### What to do
Scan the data, and whenever a line contains "them", copy it.

### Data to examine
*** Begin section ***

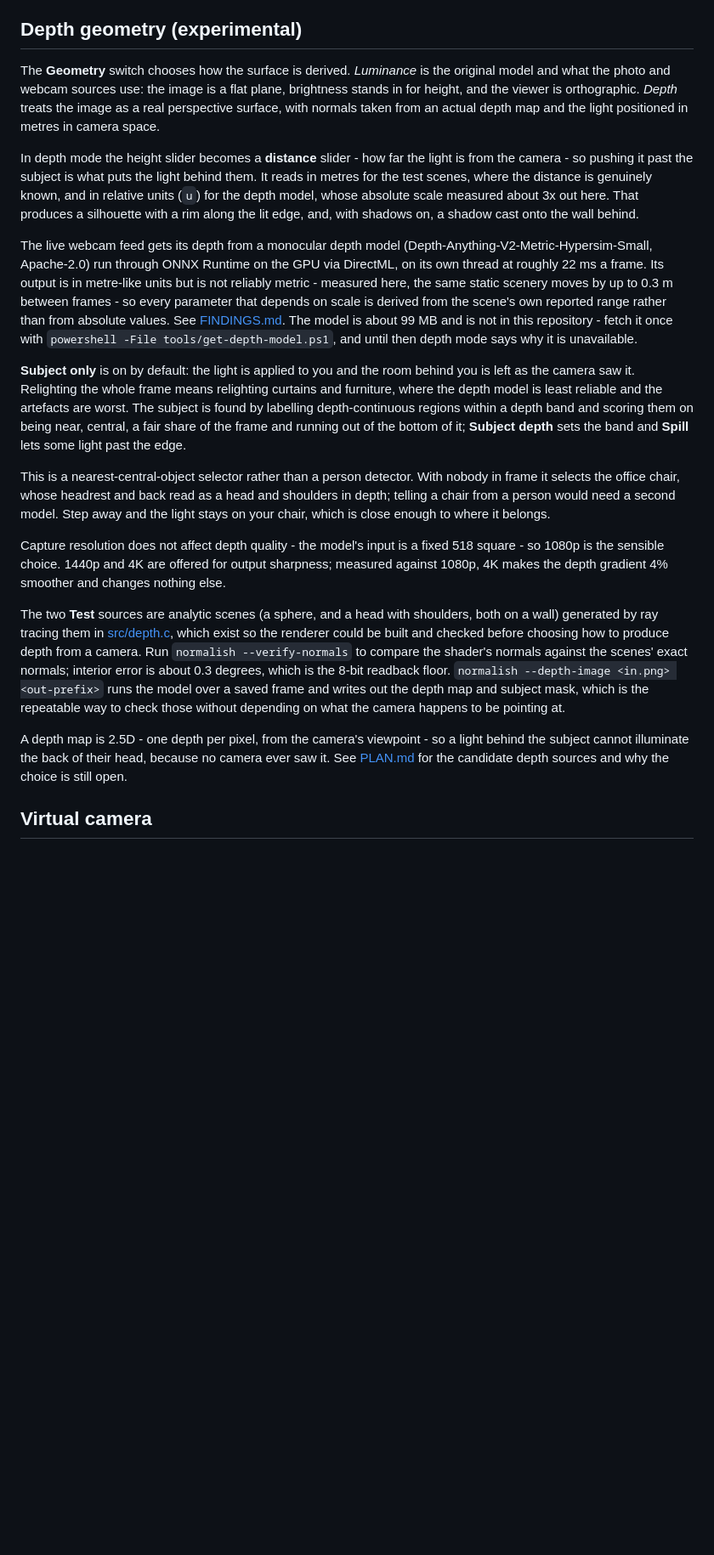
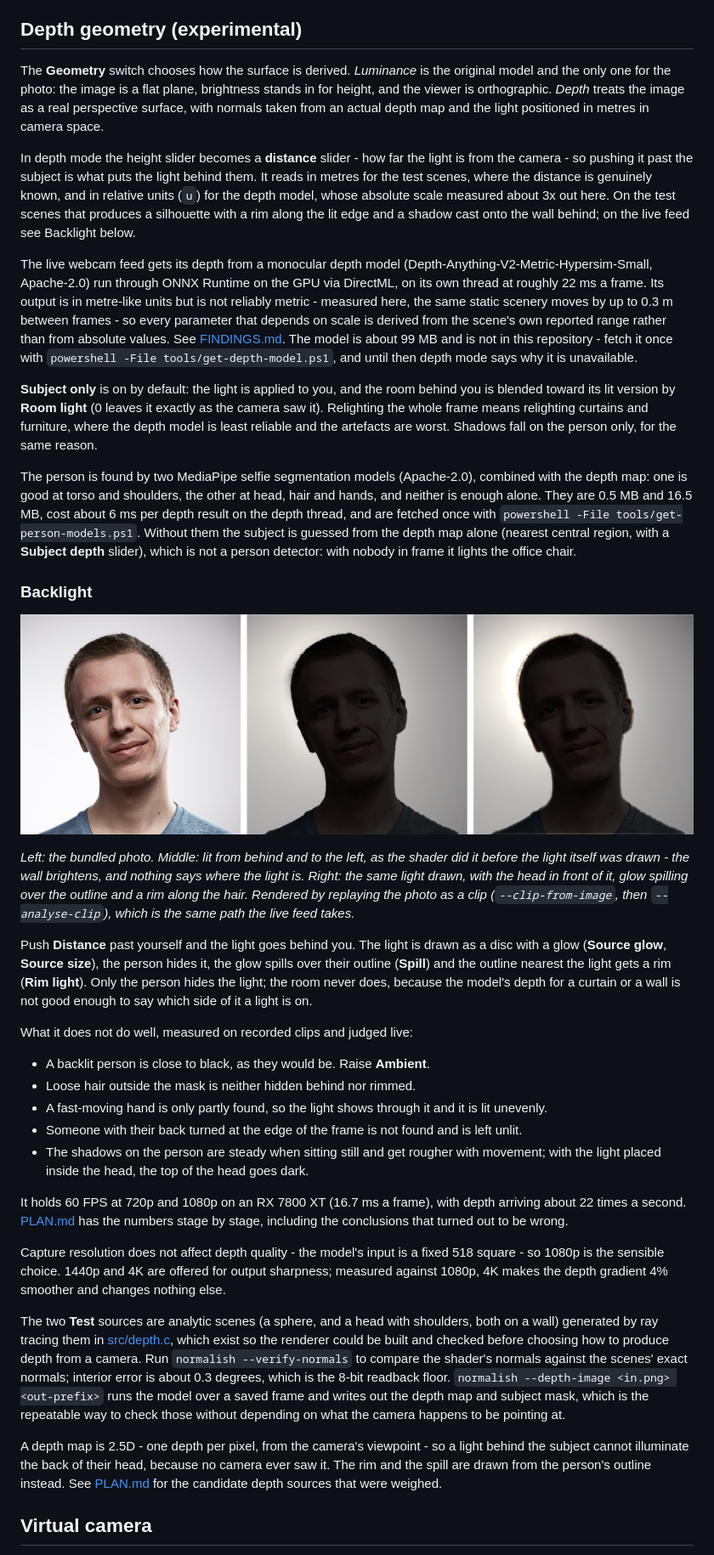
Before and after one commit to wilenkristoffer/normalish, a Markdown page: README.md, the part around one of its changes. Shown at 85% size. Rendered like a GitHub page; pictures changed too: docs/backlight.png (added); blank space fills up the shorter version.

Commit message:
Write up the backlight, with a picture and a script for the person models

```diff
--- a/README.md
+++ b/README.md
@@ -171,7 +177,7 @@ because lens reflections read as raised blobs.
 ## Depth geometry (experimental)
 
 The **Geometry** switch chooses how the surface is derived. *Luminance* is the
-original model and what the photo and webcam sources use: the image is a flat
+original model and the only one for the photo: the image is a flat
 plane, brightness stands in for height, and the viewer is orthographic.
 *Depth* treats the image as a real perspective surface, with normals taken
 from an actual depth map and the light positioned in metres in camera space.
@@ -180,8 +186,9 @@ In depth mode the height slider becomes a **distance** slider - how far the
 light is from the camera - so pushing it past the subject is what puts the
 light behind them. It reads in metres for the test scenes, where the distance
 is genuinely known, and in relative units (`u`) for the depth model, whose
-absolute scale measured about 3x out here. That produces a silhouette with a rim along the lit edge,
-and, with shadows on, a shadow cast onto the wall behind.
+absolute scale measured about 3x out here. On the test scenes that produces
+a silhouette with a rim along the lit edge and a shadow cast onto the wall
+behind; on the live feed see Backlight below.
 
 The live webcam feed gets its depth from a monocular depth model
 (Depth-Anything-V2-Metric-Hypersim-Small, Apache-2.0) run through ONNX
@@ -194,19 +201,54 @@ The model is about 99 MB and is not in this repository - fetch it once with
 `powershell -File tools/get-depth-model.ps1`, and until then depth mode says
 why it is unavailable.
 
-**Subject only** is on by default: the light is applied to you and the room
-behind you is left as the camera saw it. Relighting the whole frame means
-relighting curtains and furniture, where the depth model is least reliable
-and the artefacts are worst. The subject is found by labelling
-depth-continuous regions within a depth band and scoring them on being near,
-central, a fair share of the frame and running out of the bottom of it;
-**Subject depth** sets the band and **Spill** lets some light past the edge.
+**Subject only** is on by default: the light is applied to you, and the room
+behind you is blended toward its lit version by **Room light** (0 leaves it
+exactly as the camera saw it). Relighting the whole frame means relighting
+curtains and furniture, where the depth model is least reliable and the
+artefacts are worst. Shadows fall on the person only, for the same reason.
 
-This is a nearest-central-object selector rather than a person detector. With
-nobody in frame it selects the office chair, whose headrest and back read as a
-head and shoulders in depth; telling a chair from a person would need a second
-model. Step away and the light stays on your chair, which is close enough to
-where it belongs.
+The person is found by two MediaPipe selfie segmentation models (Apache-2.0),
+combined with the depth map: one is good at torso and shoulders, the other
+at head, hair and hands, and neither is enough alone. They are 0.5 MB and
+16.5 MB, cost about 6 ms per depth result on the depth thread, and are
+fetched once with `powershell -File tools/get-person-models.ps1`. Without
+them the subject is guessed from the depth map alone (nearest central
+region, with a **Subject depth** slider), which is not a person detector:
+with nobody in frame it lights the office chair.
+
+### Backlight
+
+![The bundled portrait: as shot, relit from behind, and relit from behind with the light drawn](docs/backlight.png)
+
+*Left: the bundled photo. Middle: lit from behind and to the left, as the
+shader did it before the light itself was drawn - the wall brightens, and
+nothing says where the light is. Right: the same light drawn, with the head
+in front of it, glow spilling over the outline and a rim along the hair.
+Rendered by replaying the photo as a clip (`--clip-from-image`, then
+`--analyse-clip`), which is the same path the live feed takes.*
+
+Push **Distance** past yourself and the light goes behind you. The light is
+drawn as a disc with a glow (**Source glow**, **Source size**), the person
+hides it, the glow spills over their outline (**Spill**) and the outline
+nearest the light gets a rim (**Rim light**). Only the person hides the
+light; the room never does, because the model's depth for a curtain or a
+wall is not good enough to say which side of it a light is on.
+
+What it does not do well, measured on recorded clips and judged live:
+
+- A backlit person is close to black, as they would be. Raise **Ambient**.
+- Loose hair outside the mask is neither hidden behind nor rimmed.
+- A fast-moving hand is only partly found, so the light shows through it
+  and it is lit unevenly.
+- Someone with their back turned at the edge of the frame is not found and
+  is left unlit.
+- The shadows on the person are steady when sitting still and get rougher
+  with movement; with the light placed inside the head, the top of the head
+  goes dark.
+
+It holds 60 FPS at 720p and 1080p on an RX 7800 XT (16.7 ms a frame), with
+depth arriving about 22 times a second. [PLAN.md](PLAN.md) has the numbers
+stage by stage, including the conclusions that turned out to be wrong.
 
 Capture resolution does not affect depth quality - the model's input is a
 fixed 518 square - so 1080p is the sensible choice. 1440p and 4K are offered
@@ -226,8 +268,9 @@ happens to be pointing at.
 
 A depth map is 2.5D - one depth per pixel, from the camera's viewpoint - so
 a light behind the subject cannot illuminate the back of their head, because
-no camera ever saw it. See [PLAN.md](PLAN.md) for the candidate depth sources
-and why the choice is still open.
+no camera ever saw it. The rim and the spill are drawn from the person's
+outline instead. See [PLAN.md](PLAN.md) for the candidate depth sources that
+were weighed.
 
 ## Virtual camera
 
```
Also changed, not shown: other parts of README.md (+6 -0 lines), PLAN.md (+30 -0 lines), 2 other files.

*** End section ***

### Result
 light behind them. It reads in metres for the test scenes, where the distance
-depth-continuous regions within a depth band and scoring them on being near,
+them the subject is guessed from the depth map alone (nearest central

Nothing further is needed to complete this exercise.